Lead radical reform with 'software' of inspiration not hardware of governance machinery
The many great minds among the UN and their national collaborators are not intrinsically locked into institutional boundaries and solutions as usual. Given an effective forum for new thinking, such as FutureUN, a small number of people could quickly go from reimagining development to refining policy proposals to get it. This 'software' of radical reform could run both in existing UN hardware of institutions and governance mechanisms and in the future UN hardware that could and should be capable of leading the global multi-issue problem-solving that has been awaited for 40 years.
My tip for making this work would be to follow the lead of this blog and reframe the niche-interest of sustainable development into a mainstream-interest 'global security' where everyone can more clearly see that outcomes (for jobs, growth, finances, peace, ecosystems, climate, water, food etc) are irreducibly indivisible and can be effectively managed only as a whole system.
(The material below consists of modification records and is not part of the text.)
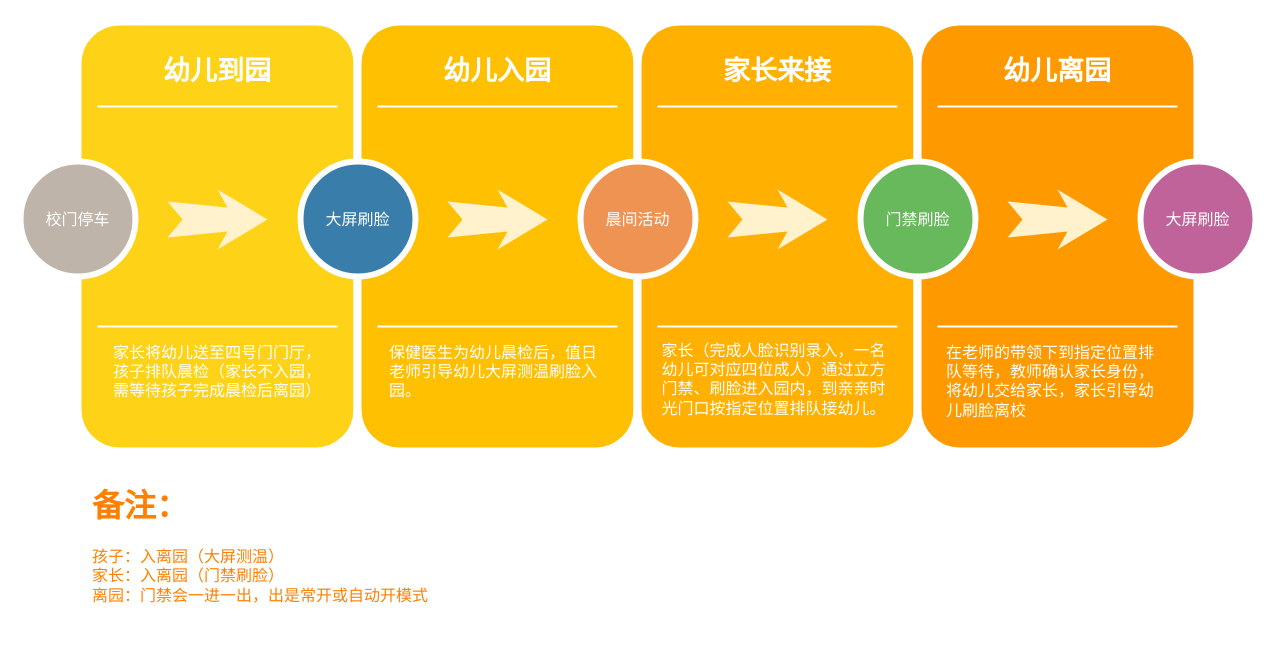
This is 云谷园区入离园方案.drawio from tidusxujun/chemao, a draw.io file, before an edit. Source tidied: cells renumbered, new cells numbered last; positions are measured from the earlier drawing's top-left corner, leaving out a move shared by most shapes. Both pictures are drawn from the tidied source at 100%, with x=0, y=0 at pixel (20, 21).
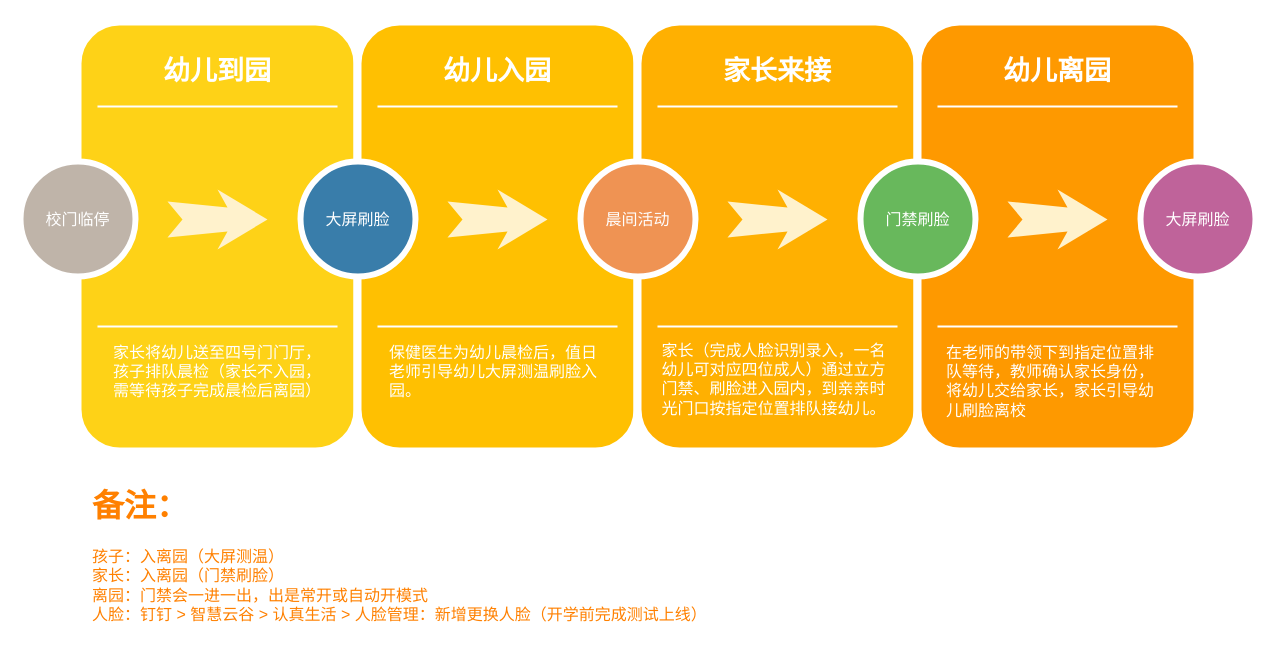
Above is the later version.

Commit message:
更新云谷园区入离园方案.drawio

The edit, as a diff of the source:
```diff
@@
-    <mxCell id="6" value="校门停车" style="ellipse;whiteSpace=wrap;html=1;rounded=0;shadow=0;strokeWidth=6;fontSize=16;align=center;fillColor=#BFB4A9;strokeColor=#FFFFFF;fontColor=#FFFFFF;" parent="1" vertex="1">
+    <mxCell id="6" value="校门临停" style="ellipse;whiteSpace=wrap;html=1;rounded=0;shadow=0;strokeWidth=6;fontSize=16;align=center;fillColor=#BFB4A9;strokeColor=#FFFFFF;fontColor=#FFFFFF;" parent="1" vertex="1">
       <mxGeometry y="140" width="115" height="115" as="geometry" />
     </mxCell>
@@
-    <mxCell id="31" value="&lt;h1&gt;备注：&lt;/h1&gt;&lt;div&gt;孩子：入离园（大屏测温）&lt;/div&gt;家长：入离&lt;span&gt;园（门禁刷脸）&lt;br&gt;离园：门禁会一进一出，出是常开或自动开模式&lt;br&gt;&lt;/span&gt;" style="text;html=1;strokeColor=none;fillColor=none;spacing=5;spacingTop=-20;whiteSpace=wrap;overflow=hidden;rounded=0;fontSize=16;align=left;fontColor=#FF8000;" parent="1" vertex="1">
-      <mxGeometry x="67" y="455" width="416" height="141" as="geometry" />
+    <mxCell id="31" value="&lt;h1&gt;备注：&lt;/h1&gt;&lt;div&gt;孩子：入离园（大屏测温）&lt;/div&gt;家长：入离&lt;span&gt;园（门禁刷脸）&lt;br&gt;离园：门禁会一进一出，出是常开或自动开模式&lt;br&gt;人脸：钉钉 &amp;gt; 智慧云谷 &amp;gt; 认真生活 &amp;gt; 人脸管理：新增更换人脸（开学前完成测试上线）&lt;br&gt;&lt;/span&gt;" style="text;html=1;strokeColor=none;fillColor=none;spacing=5;spacingTop=-20;whiteSpace=wrap;overflow=hidden;rounded=0;fontSize=16;align=left;fontColor=#FF8000;" parent="1" vertex="1">
+      <mxGeometry x="67" y="455" width="639" height="166" as="geometry" />
     </mxCell>
```
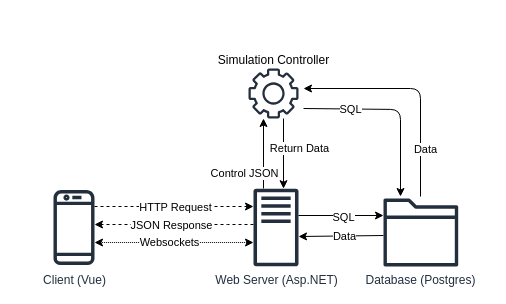
Above: Chapters/DocumentedDesignMedia/architecture_diagram.drawio in HWField/NEAComputerScienceReport-ALevel- (draw.io), before the change. Source tidied: cells renumbered, new cells numbered last; positions are measured from the earlier drawing's top-left corner, leaving out a move shared by most shapes. Both pictures are drawn from the tidied source at 100%, with x=0, y=0 at pixel (53, 68).
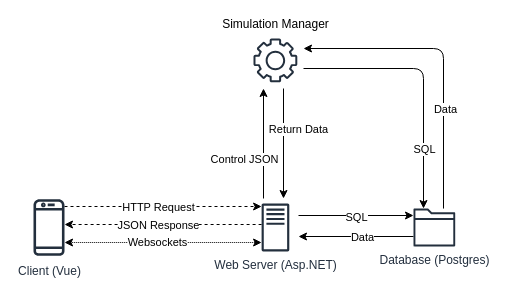
After the change.

What changed in the source:
```diff
@@
     <mxCell id="4" value="Client (Vue)" style="sketch=0;outlineConnect=0;fontColor=#232F3E;gradientColor=none;fillColor=#232F3D;strokeColor=none;dashed=0;verticalLabelPosition=bottom;verticalAlign=top;align=center;html=1;fontSize=12;fontStyle=0;shape=mxgraph.aws4.mobile_client;" parent="1" vertex="1">
-      <mxGeometry y="120" width="41" height="78" as="geometry" />
+      <mxGeometry x="-20" y="129.5" width="31" height="59" as="geometry" />
     </mxCell>
@@
     <mxCell id="9" style="edgeStyle=none;html=1;" parent="1" edge="1">
       <mxGeometry relative="1" as="geometry">
-        <mxPoint x="210" y="120" as="sourcePoint" />
-        <mxPoint x="210" y="50" as="targetPoint" />
+        <mxPoint x="210" y="130" as="sourcePoint" />
+        <mxPoint x="210" y="20" as="targetPoint" />
       </mxGeometry>
     </mxCell>
     <mxCell id="10" value="Control JSON" style="edgeLabel;html=1;align=center;verticalAlign=middle;fontFamily=Helvetica;fontSize=11;fontColor=default;labelBackgroundColor=default;" parent="9" vertex="1">
       <mxGeometry x="-0.39" relative="1" as="geometry">
-        <mxPoint x="-20" y="5" as="offset" />
+        <mxPoint x="-20" y="-6" as="offset" />
       </mxGeometry>
     </mxCell>
     <mxCell id="11" value="Web Server (Asp.NET)" style="outlineConnect=0;fontColor=#232F3E;gradientColor=none;fillColor=#232F3D;strokeColor=none;dashed=0;verticalLabelPosition=bottom;verticalAlign=top;align=center;html=1;fontSize=12;fontStyle=0;shape=mxgraph.aws4.traditional_server;strokeWidth=9;" parent="1" vertex="1">
-      <mxGeometry x="200" y="120" width="45" height="78" as="geometry" />
+      <mxGeometry x="208.1" y="135" width="27.7" height="48" as="geometry" />
     </mxCell>
     <mxCell id="12" style="edgeStyle=none;html=1;" parent="1" edge="1">
       <mxGeometry relative="1" as="geometry">
-        <mxPoint x="330" y="167" as="sourcePoint" />
+        <mxPoint x="360" y="168" as="sourcePoint" />
         <mxPoint x="245" y="168" as="targetPoint" />
       </mxGeometry>
     </mxCell>
@@
-    <mxCell id="14" style="edgeStyle=none;html=1;" parent="1" edge="1">
+    <mxCell id="14" style="edgeStyle=elbowEdgeStyle;html=1;" parent="1" edge="1" source="16">
       <mxGeometry relative="1" as="geometry">
-        <mxPoint x="367" y="128" as="sourcePoint" />
-        <mxPoint x="250" y="20" as="targetPoint" />
+        <mxPoint x="250" y="-20" as="targetPoint" />
         <Array as="points">
-          <mxPoint x="367" y="20" />
+          <mxPoint x="390" y="40" />
         </Array>
       </mxGeometry>
     </mxCell>
@@
     <mxCell id="16" value="Database (Postgres)" style="sketch=0;outlineConnect=0;fontColor=#232F3E;gradientColor=none;fillColor=#232F3D;strokeColor=none;dashed=0;verticalLabelPosition=bottom;verticalAlign=top;align=center;html=1;fontSize=12;fontStyle=0;shape=mxgraph.aws4.folder;" parent="1" vertex="1">
-      <mxGeometry x="330" y="130" width="74.7" height="68" as="geometry" />
+      <mxGeometry x="360" y="140" width="41.7" height="38" as="geometry" />
     </mxCell>
-    <mxCell id="17" value="Simulation Controller" style="sketch=0;gradientColor=none;fillColor=#232F3D;strokeColor=none;dashed=0;verticalLabelPosition=bottom;verticalAlign=top;align=center;shape=mxgraph.aws4.gear;html=1;spacingTop=0;spacingBottom=0;spacing=-70;" parent="1" vertex="1">
-      <mxGeometry x="195" width="50" height="50" as="geometry" />
+    <mxCell id="17" value="Simulation Manager" style="sketch=0;gradientColor=none;fillColor=#232F3D;strokeColor=none;dashed=0;verticalLabelPosition=bottom;verticalAlign=top;align=center;shape=mxgraph.aws4.gear;html=1;spacingTop=0;spacingBottom=0;spacing=-70;" parent="1" vertex="1">
+      <mxGeometry x="200" y="-30" width="43.8" height="43.8" as="geometry" />
     </mxCell>
     <mxCell id="18" style="edgeStyle=none;html=1;rounded=0;curved=0;" parent="1" edge="1">
       <mxGeometry relative="1" as="geometry">
         <mxPoint x="245" y="147" as="sourcePoint" />
-        <mxPoint x="330" y="147" as="targetPoint" />
+        <mxPoint x="360" y="147" as="targetPoint" />
       </mxGeometry>
     </mxCell>
@@
-    <mxCell id="20" style="edgeStyle=none;html=1;startArrow=classic;startFill=1;endArrow=none;endFill=0;" parent="1" edge="1">
+    <mxCell id="20" style="edgeStyle=elbowEdgeStyle;html=1;startArrow=classic;startFill=1;endArrow=none;endFill=0;" parent="1" edge="1" source="16">
       <mxGeometry relative="1" as="geometry">
-        <mxPoint x="347" y="128" as="sourcePoint" />
-        <mxPoint x="250" y="40" as="targetPoint" />
+        <mxPoint x="250" as="targetPoint" />
         <Array as="points">
-          <mxPoint x="347" y="41" />
+          <mxPoint x="370" y="50" />
         </Array>
       </mxGeometry>
     </mxCell>
     <mxCell id="21" value="SQL" style="edgeLabel;html=1;align=center;verticalAlign=middle;" parent="20" vertex="1">
       <mxGeometry x="0.48" y="-2" relative="1" as="geometry">
-        <mxPoint x="-2" y="2" as="offset" />
+        <mxPoint x="52" y="82" as="offset" />
       </mxGeometry>
     </mxCell>
     <mxCell id="22" style="edgeStyle=none;html=1;startArrow=classic;startFill=1;endArrow=none;endFill=0;" parent="1" edge="1">
       <mxGeometry relative="1" as="geometry">
-        <mxPoint x="230" y="120.2" as="sourcePoint" />
-        <mxPoint x="230" y="50" as="targetPoint" />
+        <mxPoint x="230" y="130" as="sourcePoint" />
+        <mxPoint x="230" y="20" as="targetPoint" />
       </mxGeometry>
     </mxCell>
     <mxCell id="23" value="Return Data" style="edgeLabel;html=1;align=center;verticalAlign=middle;" parent="22" vertex="1">
       <mxGeometry x="-0.21" y="1" relative="1" as="geometry">
-        <mxPoint x="16" y="-13" as="offset" />
+        <mxPoint x="15" y="-27" as="offset" />
       </mxGeometry>
     </mxCell>
```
Hence the core future role for a whole-system-thinking UN?
I've elaborated more in this NATO-published piece which is part of a paper with policy proposals for how to do it, http://blindspot.org.uk/global-security/ Happy to discuss @blindspotting